Friday, June 5, 2009

Adding Delicious Data to Your Library Website, by Andrew Darby and Ron Gilmour

Social bookmarking services such as Delicious offer a simple way of developing lists of library resources. This paper outlines various methods of incorporating data from a Delicious account into a webpage. We begin with a description of Delicious Linkrolls and Tagrolls, the simplest but least flexible method of displaying Delicious results. We then describe three more advanced methods of manipulating Delicious data using RSS, JSON, and XML. Code samples using PHP and JavaScript are provided.

Missing Items: Automating the Replacement Workflow Process, by Cheri Smith, et al

Academic libraries handle missing items in a variety of ways. The Hesburgh Libraries of the University of Notre Dame recently revamped their system for replacing or withdrawing missing items. This article describes the new process that uses a customized database to facilitate efficient and effective communication, tracking, and selector decision making for large numbers of missing items.

Public Access Technologies in Public Libraries: Effects and Implications, by John Carlo Bertot

Public libraries were early adopters of Internet-based technologies and have provided public access to the Internet and computers since the early 1990s. The landscape of public-access Internet and computing was substantially different in the 1990s as the World Wide Web was only in its initial development. At that time, public libraries essentially experimented with public access Internet and computer services, largely absorbing this service into existing service and resource provision without substantial consideration of the management, facilities, staffing, and other implications of public-access technology (PAT) services and resources. This article explores the implications for public libraries of the provision of PAT and seeks to look further to review issues and practices associated with PAT provision resources. While much research focuses on the amount of public access that public libraries provide, little offers a view of the effect of public access on libraries. This article provides insights into some of the costs, issues, and challenges associated with public access and concludes with recommendations that require continued exploration.

Can Bibliographic Data be Put Directly onto the Semantic Web? by Martha Yee

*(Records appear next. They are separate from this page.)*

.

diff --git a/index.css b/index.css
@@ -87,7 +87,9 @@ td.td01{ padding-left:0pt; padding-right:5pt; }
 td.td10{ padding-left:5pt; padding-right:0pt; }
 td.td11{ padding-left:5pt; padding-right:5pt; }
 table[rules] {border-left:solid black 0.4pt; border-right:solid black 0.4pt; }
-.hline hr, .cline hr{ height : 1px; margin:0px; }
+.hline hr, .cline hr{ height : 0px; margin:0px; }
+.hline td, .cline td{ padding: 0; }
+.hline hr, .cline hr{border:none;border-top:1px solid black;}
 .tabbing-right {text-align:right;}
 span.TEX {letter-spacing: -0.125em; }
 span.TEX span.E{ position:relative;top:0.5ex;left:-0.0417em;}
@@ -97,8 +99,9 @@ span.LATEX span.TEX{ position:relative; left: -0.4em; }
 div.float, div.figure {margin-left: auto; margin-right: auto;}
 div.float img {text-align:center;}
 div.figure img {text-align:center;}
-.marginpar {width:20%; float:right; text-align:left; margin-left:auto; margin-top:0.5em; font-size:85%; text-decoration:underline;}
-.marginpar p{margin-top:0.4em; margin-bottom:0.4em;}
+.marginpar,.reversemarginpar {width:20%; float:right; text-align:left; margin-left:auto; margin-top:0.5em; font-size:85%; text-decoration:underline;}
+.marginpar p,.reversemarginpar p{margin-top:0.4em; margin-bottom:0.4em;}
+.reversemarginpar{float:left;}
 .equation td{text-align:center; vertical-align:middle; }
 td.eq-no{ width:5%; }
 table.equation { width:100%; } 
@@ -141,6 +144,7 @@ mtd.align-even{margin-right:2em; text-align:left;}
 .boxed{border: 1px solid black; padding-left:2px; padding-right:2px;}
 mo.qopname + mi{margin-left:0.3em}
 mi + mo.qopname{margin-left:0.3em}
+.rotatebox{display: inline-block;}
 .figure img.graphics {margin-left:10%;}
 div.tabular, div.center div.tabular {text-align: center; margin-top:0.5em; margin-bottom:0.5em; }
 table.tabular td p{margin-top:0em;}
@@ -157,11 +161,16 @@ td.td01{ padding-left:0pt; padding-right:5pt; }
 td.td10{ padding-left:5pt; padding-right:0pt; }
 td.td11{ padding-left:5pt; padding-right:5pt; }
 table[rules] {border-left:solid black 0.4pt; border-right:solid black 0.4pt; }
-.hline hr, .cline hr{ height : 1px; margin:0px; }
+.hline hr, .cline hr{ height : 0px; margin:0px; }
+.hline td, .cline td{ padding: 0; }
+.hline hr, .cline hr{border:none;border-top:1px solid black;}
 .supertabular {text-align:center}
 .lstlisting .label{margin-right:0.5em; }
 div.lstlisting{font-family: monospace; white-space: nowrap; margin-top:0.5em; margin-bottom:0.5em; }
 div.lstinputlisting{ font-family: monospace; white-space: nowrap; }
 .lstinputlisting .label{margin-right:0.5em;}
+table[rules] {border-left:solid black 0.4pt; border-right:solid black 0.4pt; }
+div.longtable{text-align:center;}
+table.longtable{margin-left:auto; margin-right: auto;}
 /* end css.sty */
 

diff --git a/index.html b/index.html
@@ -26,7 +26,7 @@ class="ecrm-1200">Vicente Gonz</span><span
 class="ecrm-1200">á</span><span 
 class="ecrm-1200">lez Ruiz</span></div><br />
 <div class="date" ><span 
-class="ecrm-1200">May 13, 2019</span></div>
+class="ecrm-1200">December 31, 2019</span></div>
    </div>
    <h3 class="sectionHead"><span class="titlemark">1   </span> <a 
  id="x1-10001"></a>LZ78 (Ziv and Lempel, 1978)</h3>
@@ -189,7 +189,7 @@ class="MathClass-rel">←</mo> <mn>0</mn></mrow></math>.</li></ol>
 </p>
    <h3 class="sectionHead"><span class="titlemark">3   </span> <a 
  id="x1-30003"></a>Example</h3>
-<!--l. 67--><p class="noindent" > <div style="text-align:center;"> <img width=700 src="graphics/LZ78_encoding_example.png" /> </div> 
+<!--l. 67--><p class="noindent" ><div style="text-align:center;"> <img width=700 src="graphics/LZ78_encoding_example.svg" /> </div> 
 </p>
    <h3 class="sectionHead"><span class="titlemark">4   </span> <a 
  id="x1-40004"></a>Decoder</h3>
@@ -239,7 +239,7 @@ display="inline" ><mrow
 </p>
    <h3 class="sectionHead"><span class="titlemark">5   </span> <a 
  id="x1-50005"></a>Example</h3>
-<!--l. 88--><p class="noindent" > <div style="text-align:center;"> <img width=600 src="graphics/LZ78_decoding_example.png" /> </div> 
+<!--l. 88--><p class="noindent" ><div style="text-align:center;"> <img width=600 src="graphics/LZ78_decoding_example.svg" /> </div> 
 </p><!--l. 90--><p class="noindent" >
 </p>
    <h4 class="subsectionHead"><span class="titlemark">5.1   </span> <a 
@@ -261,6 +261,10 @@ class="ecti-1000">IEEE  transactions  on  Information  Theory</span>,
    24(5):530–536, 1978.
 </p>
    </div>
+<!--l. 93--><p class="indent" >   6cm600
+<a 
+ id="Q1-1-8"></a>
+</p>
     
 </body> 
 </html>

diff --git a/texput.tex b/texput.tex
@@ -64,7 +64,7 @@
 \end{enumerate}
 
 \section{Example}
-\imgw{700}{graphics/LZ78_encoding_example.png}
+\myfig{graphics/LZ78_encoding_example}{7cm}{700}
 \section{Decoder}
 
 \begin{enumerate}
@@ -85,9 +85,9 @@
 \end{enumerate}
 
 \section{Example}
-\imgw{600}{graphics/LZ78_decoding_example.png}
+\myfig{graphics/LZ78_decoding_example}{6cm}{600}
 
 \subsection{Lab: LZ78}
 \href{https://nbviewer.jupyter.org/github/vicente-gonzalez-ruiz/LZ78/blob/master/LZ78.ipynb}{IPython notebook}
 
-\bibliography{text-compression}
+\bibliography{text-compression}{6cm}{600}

This paper is a think piece about the possible future of bibliographic control; it provides a brief introduction to the Semantic Web and defines related terms, and it discusses granularity and structure issues and the lack of standards for the efficient display and indexing of bibliographic data. It is also a report on a work in progress—an experiment in building a Resource Description Framework (RDF) model of more FRBRized cataloging rules than those about to be introduced to the library community (Resource Description and Access) and in creating an RDF data model for the rules. I am now in the process of trying to model my cataloging rules in the form of an RDF model, which can also be inspected at In the process of doing this, I have discovered a number of areas in which I am not sure that RDF is sophisticated enough yet to deal with our data. This article is an attempt to identify some of those areas and explore whether or not the problems I have encountered are soluble—in other words, whether or not our data might be able to live on the Semantic Web. In this paper, I am focusing on raising the questions about the suitability of RDF to our data that have come up in the course of my work.

[Note: (8/20/2009) Commentary by Karen Coyle on this article, and additional discussion, may be found at]